# Chapter 6: Deep vs. shallow copy

## The unexpected copy behavior

In Python, simply copying a variable via a=b won’t create a “deep“ copy, but just a “shallowcopy:

A = [4, 12, 24]
B = A # shallow copy
print(f"A and B before changing B (only): {(A,B)}")


A and B before changing B (only): ([4, 12, 24], [4, 12, 24])

B[1] = -7
print(f"A and B after changing B (only): {(A,B)}")


A and B after changing B (only): ([4, -7, 24], [4, -7, 24])

## deep vs. shallow copy

• A shallow copy constructs a new compound object and then (to the extent possible) inserts references into it to the objects found in the original.
• A deep copy constructs a new compound object and then, recursively, inserts copies into it of the objects found in the original.

The difference between shallow and deep copying is only relevant for compound objects (objects that contain other objects, like lists or class instances)

To perform a deep-copy use the deepcopy-command the copy-module:

from copy import deepcopy
C=deepcopy(B)
print(f"B and C before changing B (only): {(B,C)}")

B[1] = 898
print(f"B and C after changing B (only): {(B,C)}")


B and C before changing B (only): ([4, 898, 24], [4, 898, 24])
B and C after changing B (only): ([4, 898, 24], [4, 898, 24])

Defining a new variable by copying only a subset of a predifined variable also performs a deep-copy:

D=B[0:2]
print(f"D and B before changing B (only): {(D,B)}")

B[0] = 99
print(f"D and B after changing B (only): {(D,B)}")


D and B before changing B (only): ([4, 898], [4, 898, 24])
D and B after changing B (only): ([4, 898], [99, 898, 24])

E = B+A # <-- no shallow copy problems


## Outlook

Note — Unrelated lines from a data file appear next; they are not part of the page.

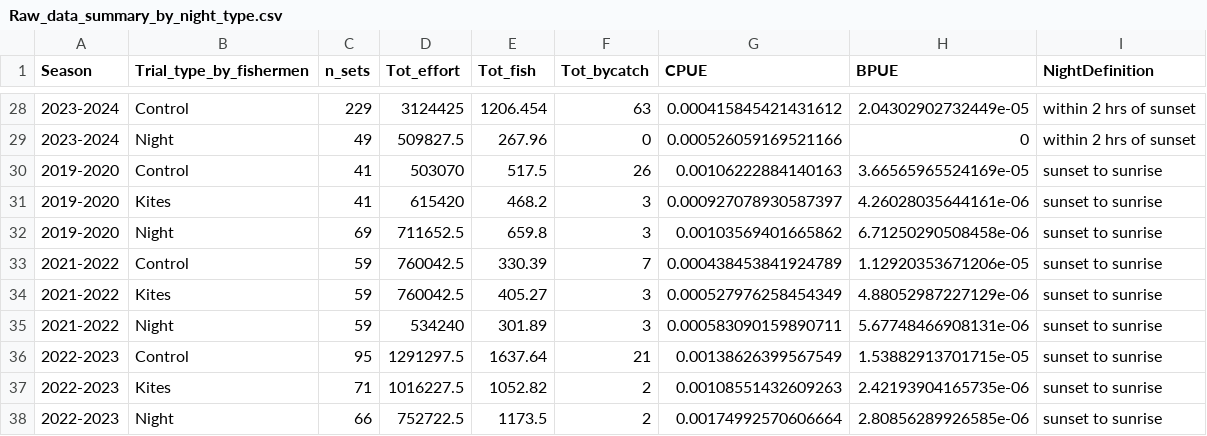
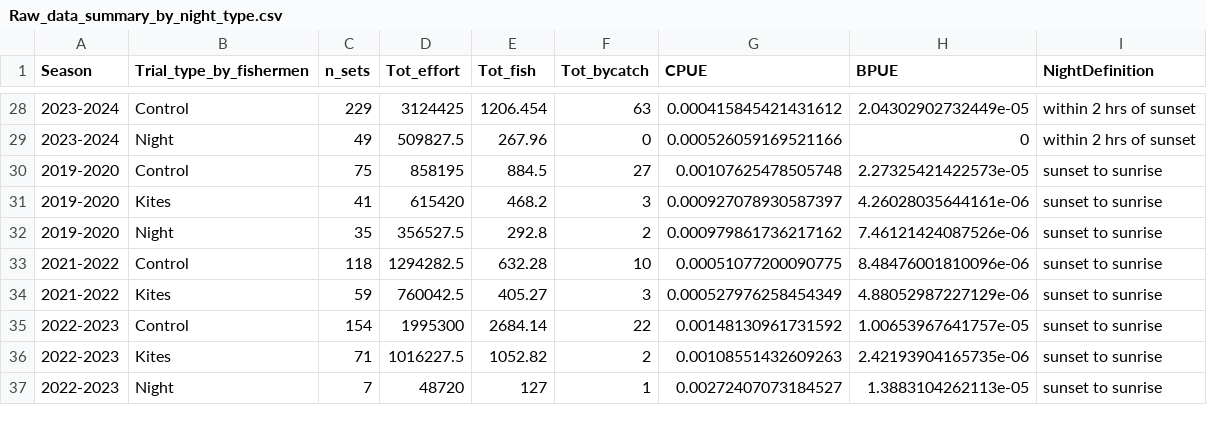
Before and after one commit to steffenoppel/Lithuania, a CSV file: output/Raw_data_summary_by_night_type.csv, drawn as a sheet; only a part is shown, gaps mark what is left out; the diff covers the shown part only.

Commit message:
updated night definition
Most fisherman used the label 'night' for normal fishing trips that included a night but were not restricted to a night

```diff
--- a/output/Raw_data_summary_by_night_type.csv
+++ b/output/Raw_data_summary_by_night_type.csv
@@ -29,10 +29,9 @@ Season,Trial_type_by_fishermen,n_sets,Tot_effort,Tot_fish,Tot_bycatch,CPUE,BPUE,
 2023-2024,Night,49,509827.5,267.96,0,0.000526059169521166,0,within 2 hrs of sunset
-2019-2020,Control,41,503070,517.5,26,0.00106222884140163,3.66565965524169e-05,sunset to sunrise
+2019-2020,Control,75,858195,884.5,27,0.00107625478505748,2.27325421422573e-05,sunset to sunrise
 2019-2020,Kites,41,615420,468.2,3,0.000927078930587397,4.26028035644161e-06,sunset to sunrise
-2019-2020,Night,69,711652.5,659.8,3,0.00103569401665862,6.71250290508458e-06,sunset to sunrise
-2021-2022,Control,59,760042.5,330.39,7,0.000438453841924789,1.12920353671206e-05,sunset to sunrise
+2019-2020,Night,35,356527.5,292.8,2,0.000979861736217162,7.46121424087526e-06,sunset to sunrise
+2021-2022,Control,118,1294282.5,632.28,10,0.00051077200090775,8.48476001810096e-06,sunset to sunrise
 2021-2022,Kites,59,760042.5,405.27,3,0.000527976258454349,4.88052987227129e-06,sunset to sunrise
-2021-2022,Night,59,534240,301.89,3,0.000583090159890711,5.67748466908131e-06,sunset to sunrise
-2022-2023,Control,95,1291297.5,1637.64,21,0.00138626399567549,1.53882913701715e-05,sunset to sunrise
+2022-2023,Control,154,1995300,2684.14,22,0.00148130961731592,1.00653967641757e-05,sunset to sunrise
 2022-2023,Kites,71,1016227.5,1052.82,2,0.00108551432609263,2.42193904165735e-06,sunset to sunrise
-2022-2023,Night,66,752722.5,1173.5,2,0.00174992570606664,2.80856289926585e-06,sunset to sunrise
+2022-2023,Night,7,48720,127,1,0.00272407073184527,1.3883104262113e-05,sunset to sunrise
```
Also changed, not shown: 4 removed rows and 36 edited cells elsewhere in this file, 6 other files.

We will be confronted with the deep-copy problem again, e.g., in the NumPy chapter.